What the students lacked in experience of course, they more than compensated for in intuition and determination. Not only were the students required to build the facility, but also they took on the initial phases of research and coming up with a design for the building. As part of their research, they visited other shelters to see what worked and what didn&8217;t. They also adapted each part of their project to the specific needs of the Greensboro community.

The most striking part about the facility, which sits directly in front of the Hale County Detention Center, is its massive size and unusual shape. The roof design is known as a lamella, which is a structure supported by a network of interlocking wooden beams, covered by industrial aluminum.

There are only a few similar structures in the world, some in Mississippi, and one of the only published manuals on the structure is from an obscure Indian architect from the 1920s.

When Joe Faruggia, an architect from Chicago who was a consultant on the project, first heard the students were going to undertake the construction of a lamella, a quick survey among his colleagues found that none of them had ever been involved in one being built.

Regardless of these odds, the four students were not only able to construct one, but were able to add unique features meant to enhance the buildings purpose.

The large lamella structure is also raised from the ground, so natural airflow can permeate the structure and provide ventilation. Inside of the lamella there are a series of pods to house both cats and dogs. The facility is also constructed so the public can come in and few animals when no one is available to work the shelter, but all of the animals are completely safe.

Other features include heated flooring meant for keeping the animals warm and also a large skylight in the roof to regulate light in the structure. Each of these features came out of research performed by the students.

Another important part of the opening of the Hale County Animal Shelter is the formation of the Hale County Humane Society, which is being headed up by Charlie Burke, Betsy Rogers and many others.

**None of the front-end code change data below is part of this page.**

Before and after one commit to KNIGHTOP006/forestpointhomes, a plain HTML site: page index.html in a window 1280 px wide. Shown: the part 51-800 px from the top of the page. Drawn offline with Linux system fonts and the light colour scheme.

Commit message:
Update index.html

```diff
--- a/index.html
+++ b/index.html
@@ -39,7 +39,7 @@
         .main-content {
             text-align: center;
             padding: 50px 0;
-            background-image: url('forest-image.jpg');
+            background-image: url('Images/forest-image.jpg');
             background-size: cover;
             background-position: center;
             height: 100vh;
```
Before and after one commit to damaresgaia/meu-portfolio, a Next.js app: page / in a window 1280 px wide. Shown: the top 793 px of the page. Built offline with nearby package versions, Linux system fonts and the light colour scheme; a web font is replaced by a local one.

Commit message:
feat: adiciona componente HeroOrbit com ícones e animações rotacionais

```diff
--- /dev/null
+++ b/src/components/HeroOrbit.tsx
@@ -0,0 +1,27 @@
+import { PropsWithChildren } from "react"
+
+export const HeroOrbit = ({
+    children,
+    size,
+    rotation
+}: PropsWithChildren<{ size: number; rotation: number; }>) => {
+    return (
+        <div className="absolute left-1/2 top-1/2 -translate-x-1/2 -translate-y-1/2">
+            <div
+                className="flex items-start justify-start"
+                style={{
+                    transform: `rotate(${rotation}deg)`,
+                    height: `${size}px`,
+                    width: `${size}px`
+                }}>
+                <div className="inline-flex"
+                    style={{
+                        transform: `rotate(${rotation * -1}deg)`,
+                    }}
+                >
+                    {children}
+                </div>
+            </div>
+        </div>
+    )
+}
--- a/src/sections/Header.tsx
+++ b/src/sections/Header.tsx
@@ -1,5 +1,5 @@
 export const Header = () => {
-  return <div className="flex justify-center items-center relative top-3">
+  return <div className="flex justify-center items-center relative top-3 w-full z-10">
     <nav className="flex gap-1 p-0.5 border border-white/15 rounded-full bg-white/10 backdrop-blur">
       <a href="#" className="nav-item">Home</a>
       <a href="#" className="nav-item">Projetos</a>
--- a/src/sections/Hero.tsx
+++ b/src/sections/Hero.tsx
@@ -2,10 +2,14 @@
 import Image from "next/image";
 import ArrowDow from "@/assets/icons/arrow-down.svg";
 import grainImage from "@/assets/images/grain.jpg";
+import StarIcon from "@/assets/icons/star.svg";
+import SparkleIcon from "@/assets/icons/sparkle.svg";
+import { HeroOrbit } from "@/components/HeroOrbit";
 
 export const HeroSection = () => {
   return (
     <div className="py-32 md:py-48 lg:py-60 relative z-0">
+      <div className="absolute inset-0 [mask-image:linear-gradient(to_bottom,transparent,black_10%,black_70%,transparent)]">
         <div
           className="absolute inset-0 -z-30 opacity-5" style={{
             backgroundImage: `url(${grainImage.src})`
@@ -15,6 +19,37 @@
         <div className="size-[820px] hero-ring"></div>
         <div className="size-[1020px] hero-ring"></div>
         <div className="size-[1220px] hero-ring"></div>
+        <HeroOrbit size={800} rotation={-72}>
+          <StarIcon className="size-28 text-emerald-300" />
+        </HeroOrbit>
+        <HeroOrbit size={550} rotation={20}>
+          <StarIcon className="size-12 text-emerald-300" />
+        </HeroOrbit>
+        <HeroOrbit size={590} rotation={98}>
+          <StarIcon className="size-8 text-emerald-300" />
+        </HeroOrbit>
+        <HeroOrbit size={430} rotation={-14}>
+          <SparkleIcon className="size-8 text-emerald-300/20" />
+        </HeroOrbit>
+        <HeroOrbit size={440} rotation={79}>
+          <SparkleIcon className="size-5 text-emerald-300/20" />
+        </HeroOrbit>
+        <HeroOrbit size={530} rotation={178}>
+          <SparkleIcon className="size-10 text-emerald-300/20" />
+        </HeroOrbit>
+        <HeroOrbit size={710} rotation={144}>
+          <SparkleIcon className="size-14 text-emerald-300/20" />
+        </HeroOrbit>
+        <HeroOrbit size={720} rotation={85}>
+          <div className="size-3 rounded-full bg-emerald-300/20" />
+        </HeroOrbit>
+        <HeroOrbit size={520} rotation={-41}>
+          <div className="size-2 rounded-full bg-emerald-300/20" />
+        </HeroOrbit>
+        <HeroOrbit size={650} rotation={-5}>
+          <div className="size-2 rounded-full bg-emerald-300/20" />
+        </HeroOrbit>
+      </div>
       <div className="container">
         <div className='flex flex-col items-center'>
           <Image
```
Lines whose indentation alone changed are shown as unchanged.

Now, the Humane Society is in the beginning stages of staffing the facility and putting it to use.